The FCA has published the feedback it received (Feedback Statement FS22/5) to its call for input on the framework for protection provided through the Financial Services Compensation Scheme (FSCS), following concerns about increasing costs.
The main theme from the feedback was for firms to improve their conduct, so there are fewer calls on the FSCS from mis-sold products by failed firms. Feedback also focused on the need for firms to be more financially resilient, to address the underlying causes of high redress liabilities.
For the next phase of the review, the FCA is planning to:
- Review compensation limits to consider whether they remain at an appropriate level for different types of claims;
- Review funding class thresholds to consider whether the class thresholds remain at an appropriate level;

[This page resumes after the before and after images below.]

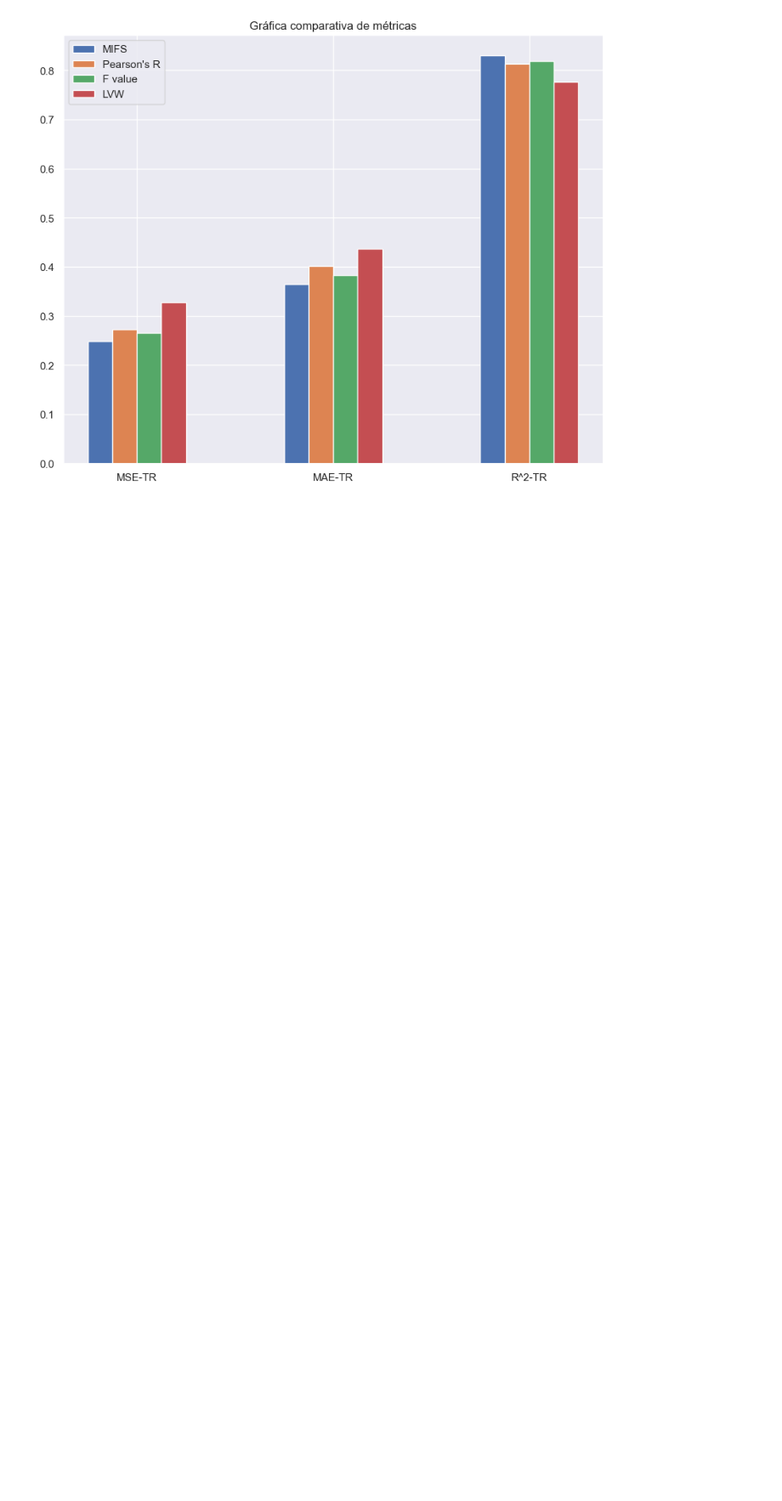
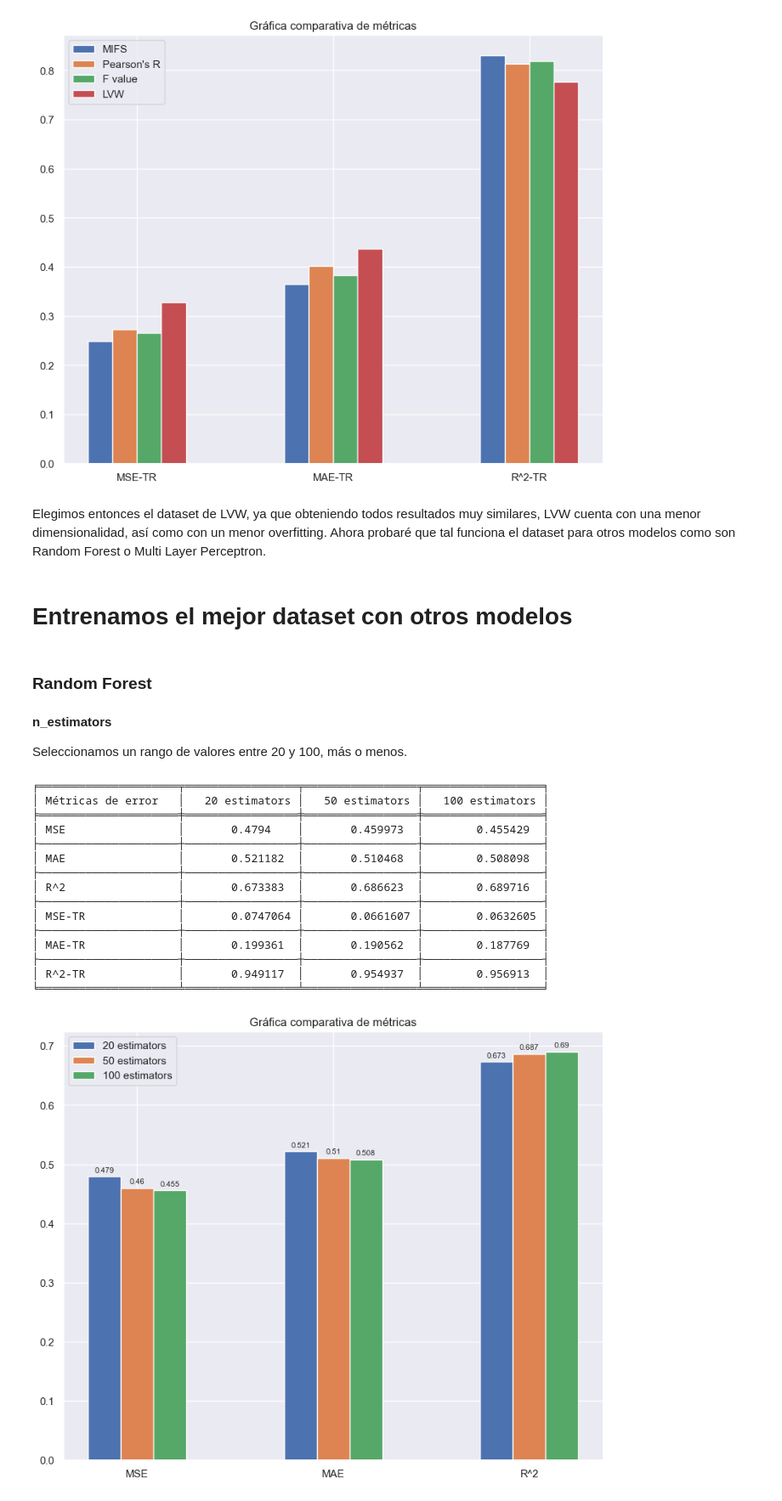
Before and after one commit to JMMelcrack/Predictive-models-applied-to-the-analysis-of-professional-footballers-wages, a Jupyter notebook: FeatureSelection.ipynb, the cells around one changed output. Shown at 85% size. Cells and saved outputs as stored; diff of their text form; code cells hidden in the pictures; blank space fills up the shorter version.

Commit message:
Comparados modelos con el dataset de LVW, incluido uso de ensembles

```diff
--- a/FeatureSelection.ipynb
+++ b/FeatureSelection.ipynb
@@ -1862,3 +1865,50 @@ graficaComparacion(all_result[:, 3:6], titulos, categorias[3:6])
 ╘═════════════════════╧══════════╧═══════════════╧═══════════╧══════════╛
 [figure]
 [figure]
+# %% [markdown]
+Elegimos entonces el dataset de LVW, ya que obteniendo todos resultados muy similares, LVW cuenta con una menor dimensionalidad, así como con un menor overfitting. Ahora probaré que tal funciona el dataset para otros modelos como son Random Forest o Multi Layer Perceptron.
+# %% [markdown]
+# Entrenamos el mejor dataset con otros modelos
+# %% [markdown]
+### Random Forest
+# %% [markdown]
+**n_estimators**
+
+Seleccionamos un rango de valores entre 20 y 100, más o menos.
+# %%
+model_1 = RandomForestRegressor(n_estimators = 20, random_state=34, n_jobs=-1)
+model_2 = RandomForestRegressor(n_estimators = 50, random_state=34, n_jobs=-1)
+model_3 = RandomForestRegressor(n_estimators = 100, random_state=34, n_jobs=-1)
+
+# Aplicamos CV a nuestros modelos para obtener sus métricas de error
+result1 = crossValidation(model_1, kf, LVW_data, y_train_log, True)
+result2 = crossValidation(model_2, kf, LVW_data, y_train_log, True)
+result3 = crossValidation(model_3, kf, LVW_data, y_train_log, True)
+
+all_result = np.vstack((result1[1:], result2[1:], result3[1:]))
+
+categorias = ['MSE', 'MAE', 'R^2', 'MSE-TR', 'MAE-TR', 'R^2-TR']
+titulos = ['20 estimators', '50 estimators', '100 estimators']
+
+tablaComparacion(all_result, categorias, titulos)
+
+# Visualizamos los gráficos de barras de los distintos modelos para las métricas de error
+graficaComparacion(all_result[:, 0:3], titulos, categorias[0:3])
+graficaComparacion(all_result[:, 3:6], titulos, categorias[3:6])
+# %% [output]
+╒═════════════════════╤═════════════════╤═════════════════╤══════════════════╕
+│ Métricas de error   │   20 estimators │   50 estimators │   100 estimators │
+╞═════════════════════╪═════════════════╪═════════════════╪══════════════════╡
+│ MSE                 │       0.4794    │       0.459973  │        0.455429  │
+├─────────────────────┼─────────────────┼─────────────────┼──────────────────┤
+│ MAE                 │       0.521182  │       0.510468  │        0.508098  │
+├─────────────────────┼─────────────────┼─────────────────┼──────────────────┤
+│ R^2                 │       0.673383  │       0.686623  │        0.689716  │
+├─────────────────────┼─────────────────┼─────────────────┼──────────────────┤
+│ MSE-TR              │       0.0747064 │       0.0661607 │        0.0632605 │
+├─────────────────────┼─────────────────┼─────────────────┼──────────────────┤
+│ MAE-TR              │       0.199361  │       0.190562  │        0.187769  │
+├─────────────────────┼─────────────────┼─────────────────┼──────────────────┤
+│ R^2-TR              │       0.949117  │       0.954937  │        0.956913  │
+╘═════════════════════╧═════════════════╧═════════════════╧══════════════════╛
+[figure, added]
```
Also changed, not shown: parts of 37 cells of this notebook.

- Carry out consumer and firm research, in conjunction with the FSCS, to improve the FCA’s understanding of the impact of FSCS protection on consumer decision making, confidence and behaviour, and on firm behaviour and incentives.
Although the FCA has stated that “to make sure the cost to industry… is distributed in a fair and sustainable way – the polluter pays”, the main announcements in this paper are that the FCA is going to conduct further reviews into compensation limits, funding class thresholds including the Retail Pool. These reviews will take time, being conducted in 2023/24. Any proposed changes will need to be consulted on which will take even longer. Reforms, therefore, will not happen quickly.
As the FCA itself said, the claims hitting the FSCS can take years to emerge and hence there are still costs from prior years, so the FSCS will be supporting these over the next few years under the current structure. BIBA has welcomed the FCA’s feedback, saying that it is delighted to see a reflection of the ‘polluter pays’ sentiment in the comments made by the FCA and that it will work closely with the FCA in the next stage of the review with a view to achieving a fair outcome for its members.
Most stakeholders agree that the way to reduce FSCS costs is to try and minimise firm failures that lead to unpaid customer claims and redress in the first place. Whilst the FCA says it is upping its game on this with its Consumer Investment strategy, this again will take time to achieve meaningful results.
Another idea put forward is that Enforcement fines levied by the FCA are given to the FSCS in line with the ‘polluter pays’ principle rather than, as currently happens, being given to HM Treasury. However, given the current economic situation the Government will perhaps not be keen to give up this source of revenue.
In its latest November forecast the FSCS is predicting that there won’t be a supplementary levy for 2022/23 and is currently not predicting a call on the Retail Pool for 2023/24. However, as the FSCS itself says, it is difficult to forecast, especially with uncertainties such as the British Steel Pension redress scheme. In addition, given the difficult economic situation, there may be more firm failures through no fault of the firms concerned. FSCS has, though, set out its own view of the Feedback Statement, and indicates that it is keen to see the reaction to the FCA’s suggestions.